··· SUPPLIED DATA
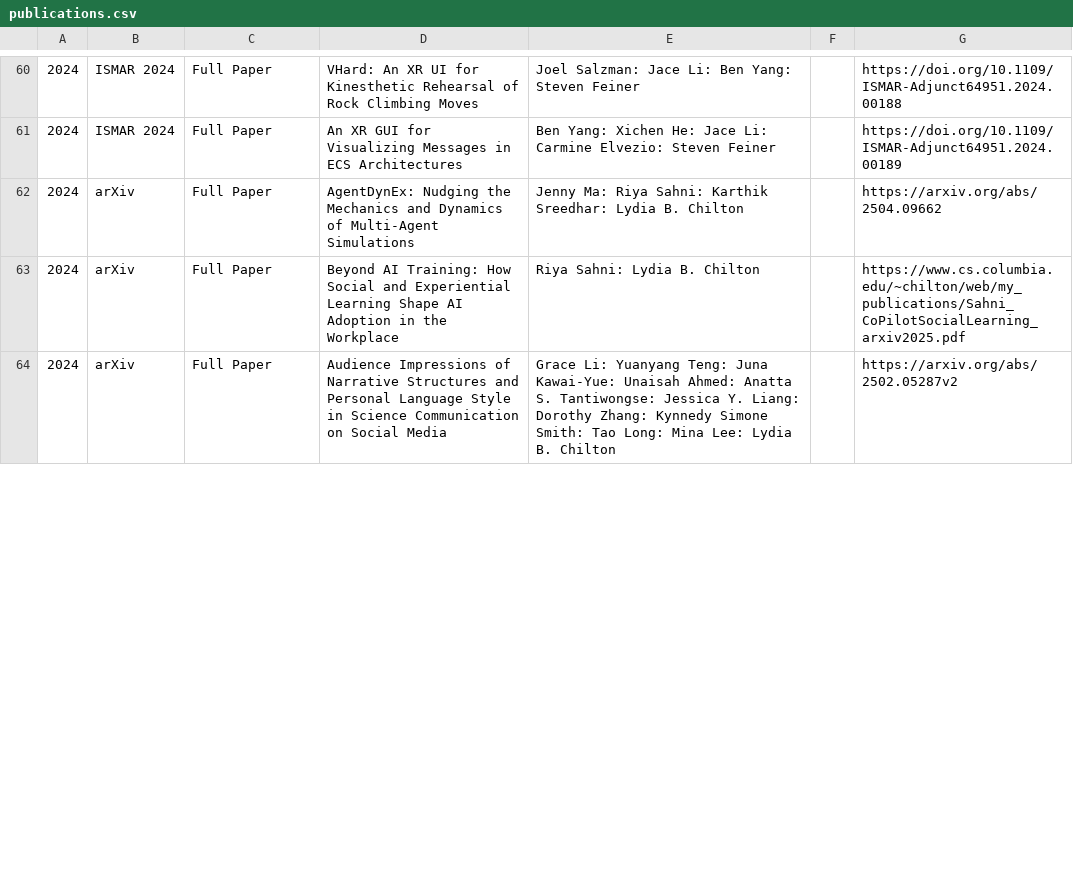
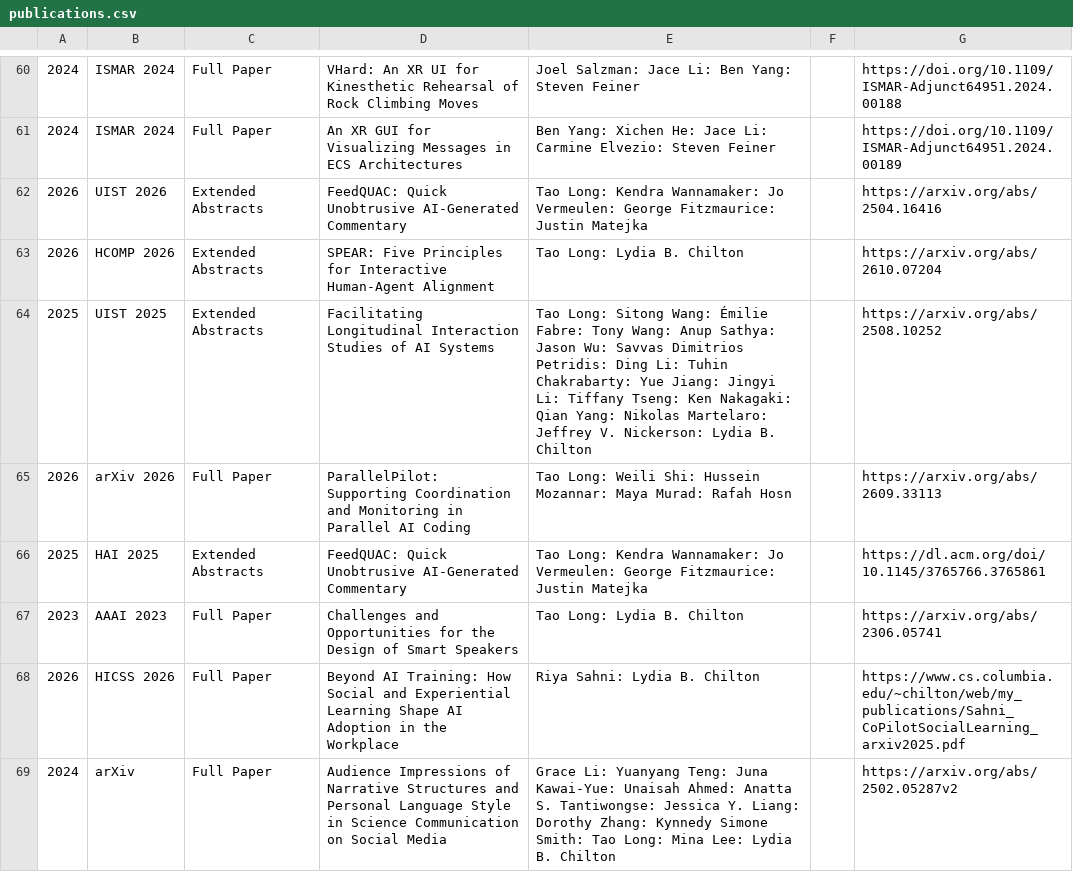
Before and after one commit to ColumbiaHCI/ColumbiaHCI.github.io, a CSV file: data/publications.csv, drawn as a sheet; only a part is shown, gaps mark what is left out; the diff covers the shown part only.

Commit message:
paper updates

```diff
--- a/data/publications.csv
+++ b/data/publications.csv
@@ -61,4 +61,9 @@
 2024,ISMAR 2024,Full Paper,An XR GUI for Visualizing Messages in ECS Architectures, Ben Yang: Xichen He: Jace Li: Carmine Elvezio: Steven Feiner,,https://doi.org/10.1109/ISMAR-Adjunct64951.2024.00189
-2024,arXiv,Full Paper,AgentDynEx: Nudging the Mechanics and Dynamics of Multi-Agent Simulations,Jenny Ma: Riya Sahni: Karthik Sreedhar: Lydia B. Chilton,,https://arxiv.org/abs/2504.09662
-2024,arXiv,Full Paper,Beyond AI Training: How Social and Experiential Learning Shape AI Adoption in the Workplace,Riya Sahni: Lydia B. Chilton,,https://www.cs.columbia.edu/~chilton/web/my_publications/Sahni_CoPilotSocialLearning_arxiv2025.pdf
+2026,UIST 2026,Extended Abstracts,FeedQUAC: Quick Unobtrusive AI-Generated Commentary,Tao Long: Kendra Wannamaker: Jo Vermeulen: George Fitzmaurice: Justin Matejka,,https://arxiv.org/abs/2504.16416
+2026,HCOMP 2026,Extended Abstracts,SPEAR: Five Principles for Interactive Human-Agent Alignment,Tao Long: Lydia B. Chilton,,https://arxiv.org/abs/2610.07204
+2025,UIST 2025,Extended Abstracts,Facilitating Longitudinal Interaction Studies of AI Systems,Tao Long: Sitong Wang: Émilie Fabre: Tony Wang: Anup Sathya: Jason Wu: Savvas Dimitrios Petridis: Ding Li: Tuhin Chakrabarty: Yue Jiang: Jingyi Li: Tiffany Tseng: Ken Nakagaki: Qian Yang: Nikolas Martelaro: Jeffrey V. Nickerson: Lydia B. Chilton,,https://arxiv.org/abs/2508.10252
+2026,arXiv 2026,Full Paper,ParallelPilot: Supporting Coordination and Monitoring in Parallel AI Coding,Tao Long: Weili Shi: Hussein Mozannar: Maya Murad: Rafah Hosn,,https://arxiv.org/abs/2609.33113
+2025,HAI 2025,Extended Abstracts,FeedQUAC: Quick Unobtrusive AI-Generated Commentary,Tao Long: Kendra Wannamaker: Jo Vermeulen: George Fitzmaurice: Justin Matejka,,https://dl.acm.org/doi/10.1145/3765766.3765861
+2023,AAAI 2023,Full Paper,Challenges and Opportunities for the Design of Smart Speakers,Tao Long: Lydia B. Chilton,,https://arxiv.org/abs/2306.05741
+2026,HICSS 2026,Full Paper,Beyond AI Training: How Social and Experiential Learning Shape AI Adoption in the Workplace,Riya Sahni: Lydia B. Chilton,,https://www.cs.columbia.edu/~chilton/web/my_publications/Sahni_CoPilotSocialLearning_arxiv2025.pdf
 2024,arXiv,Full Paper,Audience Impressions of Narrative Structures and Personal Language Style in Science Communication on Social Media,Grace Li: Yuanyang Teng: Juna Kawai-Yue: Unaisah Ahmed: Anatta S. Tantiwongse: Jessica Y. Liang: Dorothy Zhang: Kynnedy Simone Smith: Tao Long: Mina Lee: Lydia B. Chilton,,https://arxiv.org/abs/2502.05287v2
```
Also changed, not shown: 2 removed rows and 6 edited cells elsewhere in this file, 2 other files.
······
EXERCISE DIRECTIONS –
The records above must be output exactly, except for the pictures.

THE COMPLETED TASK –
Before and after one commit to ColumbiaHCI/ColumbiaHCI.github.io, a CSV file: data/publications.csv, drawn as a sheet; only a part is shown, gaps mark what is left out; the diff covers the shown part only.

Commit message:
paper updates

```diff
--- a/data/publications.csv
+++ b/data/publications.csv
@@ -61,4 +61,9 @@
 2024,ISMAR 2024,Full Paper,An XR GUI for Visualizing Messages in ECS Architectures, Ben Yang: Xichen He: Jace Li: Carmine Elvezio: Steven Feiner,,https://doi.org/10.1109/ISMAR-Adjunct64951.2024.00189
-2024,arXiv,Full Paper,AgentDynEx: Nudging the Mechanics and Dynamics of Multi-Agent Simulations,Jenny Ma: Riya Sahni: Karthik Sreedhar: Lydia B. Chilton,,https://arxiv.org/abs/2504.09662
-2024,arXiv,Full Paper,Beyond AI Training: How Social and Experiential Learning Shape AI Adoption in the Workplace,Riya Sahni: Lydia B. Chilton,,https://www.cs.columbia.edu/~chilton/web/my_publications/Sahni_CoPilotSocialLearning_arxiv2025.pdf
+2026,UIST 2026,Extended Abstracts,FeedQUAC: Quick Unobtrusive AI-Generated Commentary,Tao Long: Kendra Wannamaker: Jo Vermeulen: George Fitzmaurice: Justin Matejka,,https://arxiv.org/abs/2504.16416
+2026,HCOMP 2026,Extended Abstracts,SPEAR: Five Principles for Interactive Human-Agent Alignment,Tao Long: Lydia B. Chilton,,https://arxiv.org/abs/2610.07204
+2025,UIST 2025,Extended Abstracts,Facilitating Longitudinal Interaction Studies of AI Systems,Tao Long: Sitong Wang: Émilie Fabre: Tony Wang: Anup Sathya: Jason Wu: Savvas Dimitrios Petridis: Ding Li: Tuhin Chakrabarty: Yue Jiang: Jingyi Li: Tiffany Tseng: Ken Nakagaki: Qian Yang: Nikolas Martelaro: Jeffrey V. Nickerson: Lydia B. Chilton,,https://arxiv.org/abs/2508.10252
+2026,arXiv 2026,Full Paper,ParallelPilot: Supporting Coordination and Monitoring in Parallel AI Coding,Tao Long: Weili Shi: Hussein Mozannar: Maya Murad: Rafah Hosn,,https://arxiv.org/abs/2609.33113
+2025,HAI 2025,Extended Abstracts,FeedQUAC: Quick Unobtrusive AI-Generated Commentary,Tao Long: Kendra Wannamaker: Jo Vermeulen: George Fitzmaurice: Justin Matejka,,https://dl.acm.org/doi/10.1145/3765766.3765861
+2023,AAAI 2023,Full Paper,Challenges and Opportunities for the Design of Smart Speakers,Tao Long: Lydia B. Chilton,,https://arxiv.org/abs/2306.05741
+2026,HICSS 2026,Full Paper,Beyond AI Training: How Social and Experiential Learning Shape AI Adoption in the Workplace,Riya Sahni: Lydia B. Chilton,,https://www.cs.columbia.edu/~chilton/web/my_publications/Sahni_CoPilotSocialLearning_arxiv2025.pdf
 2024,arXiv,Full Paper,Audience Impressions of Narrative Structures and Personal Language Style in Science Communication on Social Media,Grace Li: Yuanyang Teng: Juna Kawai-Yue: Unaisah Ahmed: Anatta S. Tantiwongse: Jessica Y. Liang: Dorothy Zhang: Kynnedy Simone Smith: Tao Long: Mina Lee: Lydia B. Chilton,,https://arxiv.org/abs/2502.05287v2
```
Also changed, not shown: 2 removed rows and 6 edited cells elsewhere in this file, 2 other files.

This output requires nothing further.